» Source material
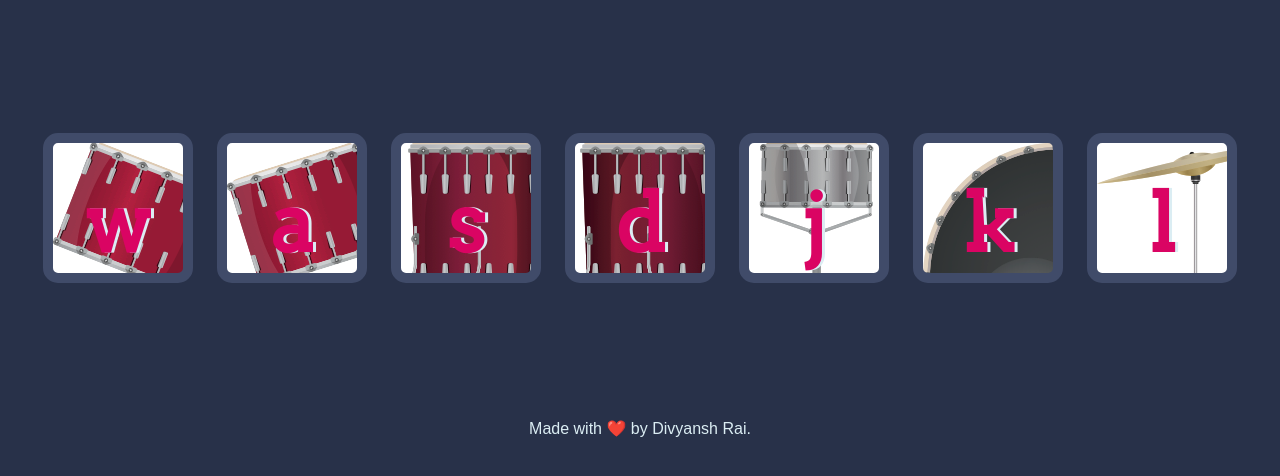
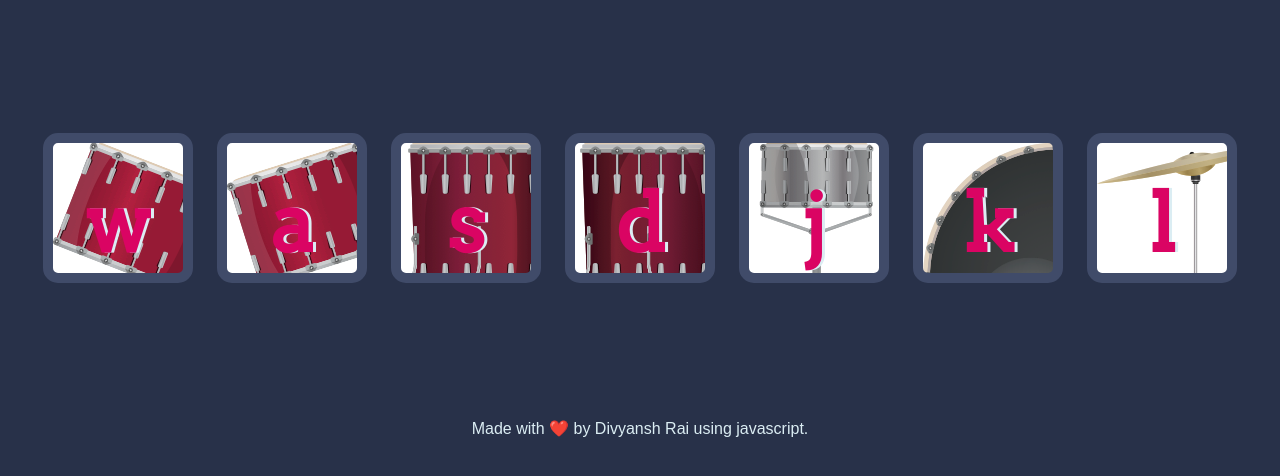
Before and after one commit to DivyanshRai27/Drum-Kit-Web-App, a plain HTML site: page index.html in a window 1280 px wide. Shown: the part 156-632 px from the top of the page. Drawn offline with Linux system fonts and the light colour scheme.

Commit message:
Update index.html

```diff
--- a/index.html
+++ b/index.html
@@ -24,7 +24,7 @@
   <script src="index.js" charset="utf-8"></script>
 </body>
 <footer>
-  Made with ❤️ by Divyansh Rai.
+  Made with ❤️ by Divyansh Rai using javascript.
 </footer>
 
 
```
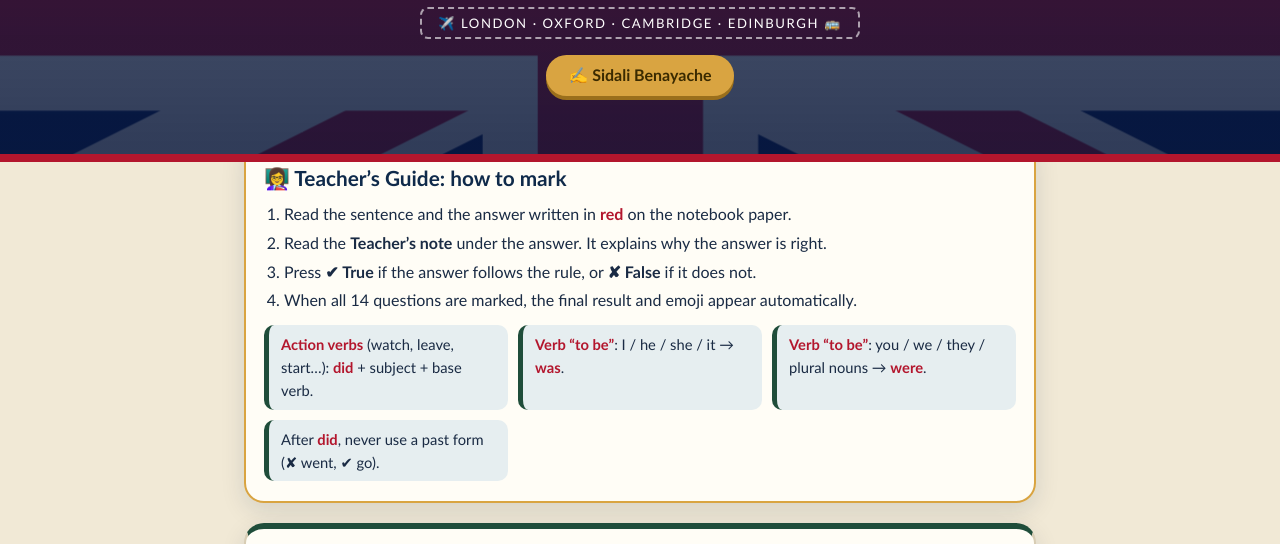
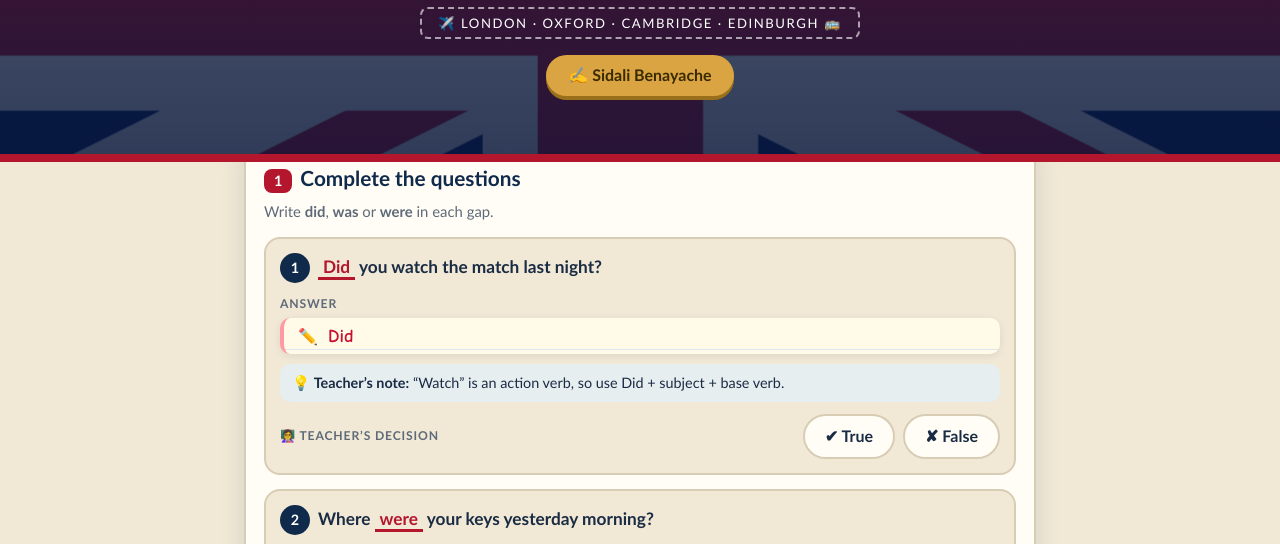
Before and after one commit to hoosid/Home_work, a plain HTML site: page index.html in a window 1280 px wide. Shown: the part 208-752 px from the top of the page. Drawn offline with Linux system fonts and the light colour scheme.

Commit message:
Update index.html

```diff
--- a/index.html
+++ b/index.html
@@ -29,12 +29,6 @@ main{max-width:820px;margin:-26px auto 0;padding:0 14px 36px}
 .route{display:block;width:fit-content;max-width:100%;margin:0 auto 16px;padding:4px 16px;border:2px dashed rgba(255,255,255,.6);border-radius:8px;font-size:.82rem;letter-spacing:.12em;text-transform:uppercase;animation:rise .8s .2s both}
 @media (prefers-color-scheme:dark){:root:not([data-theme="light"]) .card h2{color:#ffd45e}}
 .badge{display:inline-block;background:var(--red);color:#fff;border-radius:8px;padding:1px 10px;margin-right:8px;font-size:.9rem}
-.guide{border-color:var(--gold);background:linear-gradient(var(--card),var(--card)) padding-box}
-.guide ol{margin:8px 0 12px;padding-left:20px}
-.guide li{margin:4px 0}
-.rules{display:grid;grid-template-columns:repeat(auto-fit,minmax(210px,1fr));gap:10px;margin-top:10px}
-.rule{background:var(--sky);border-left:5px solid var(--green);border-radius:10px;padding:8px 12px;font-size:.92rem}
-.rule b{color:var(--red)}
 .tip{color:var(--muted);font-size:.93rem;margin:0 0 10px}
 .q{border:2px solid var(--line);border-radius:16px;padding:14px;margin-top:14px;background:var(--bg);transition:.2s}
 .q.right{border-color:var(--ok);background:rgba(27,154,89,.08)}
@@ -73,7 +67,7 @@ button:active{transform:scale(.94)}
 .who{transition:transform .2s}.who:hover{transform:rotate(-2deg) scale(1.06)}
 .res.vis .emo{animation:bounce 1s ease-in-out infinite}
 .cf{position:fixed;top:-40px;z-index:50;pointer-events:none;animation:fall linear forwards}
-@media (max-width:600px){.card{padding:16px 12px;border-radius:16px}.hero{padding:28px 12px 48px}.sent{font-size:1rem}.hand{font-size:1rem}.prof .lbl{flex-basis:100%}.prof button{flex:1}.rules{grid-template-columns:1fr}main{padding:0 10px 30px}}
+@media (max-width:600px){.card{padding:16px 12px;border-radius:16px}.hero{padding:28px 12px 48px}.sent{font-size:1rem}.hand{font-size:1rem}.prof .lbl{flex-basis:100%}.prof button{flex:1}main{padding:0 10px 30px}}
 @media (prefers-reduced-motion:reduce){*,*::before,*::after{animation:none!important;transition:none!important}.rv{opacity:1;transform:none}}
 </style>
 </head>
@@ -86,22 +80,6 @@ button:active{transform:scale(.94)}
   <span class="who">✍️ Sidali Benayache</span>
 </div>
 <main>
-  <section class="card guide">
-    <h2>👩‍🏫 Teacher’s Guide: how to mark</h2>
-    <ol>
-      <li>Read the sentence and the answer written in <b style="color:var(--red)">red</b> on the notebook paper.</li>
-      <li>Read the <b>Teacher’s note</b> under the answer. It explains why the answer is right.</li>
-      <li>Press <b>✔ True</b> if the answer follows the rule, or <b>✘ False</b> if it does not.</li>
-      <li>When all 14 questions are marked, the final result and emoji appear automatically.</li>
-    </ol>
-    <div class="rules">
-      <div class="rule"><b>Action verbs</b> (watch, leave, start…): <b>did</b> + subject + base verb.</div>
-      <div class="rule"><b>Verb “to be”</b>: I / he / she / it → <b>was</b>.</div>
-      <div class="rule"><b>Verb “to be”</b>: you / we / they / plural nouns → <b>were</b>.</div>
-      <div class="rule">After <b>did</b>, never use a past form (✘ went, ✔ go).</div>
-    </div>
-  </section>
-
   <section class="card">
     <h2><span class="badge">1</span>Complete the questions</h2>
     <p class="tip">Write <b>did</b>, <b>was</b> or <b>were</b> in each gap.</p>
```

» The task
The answer must consist of every line from the data that holds the string "section".

» Written response
-  <section class="card guide">
-  </section>
   <section class="card">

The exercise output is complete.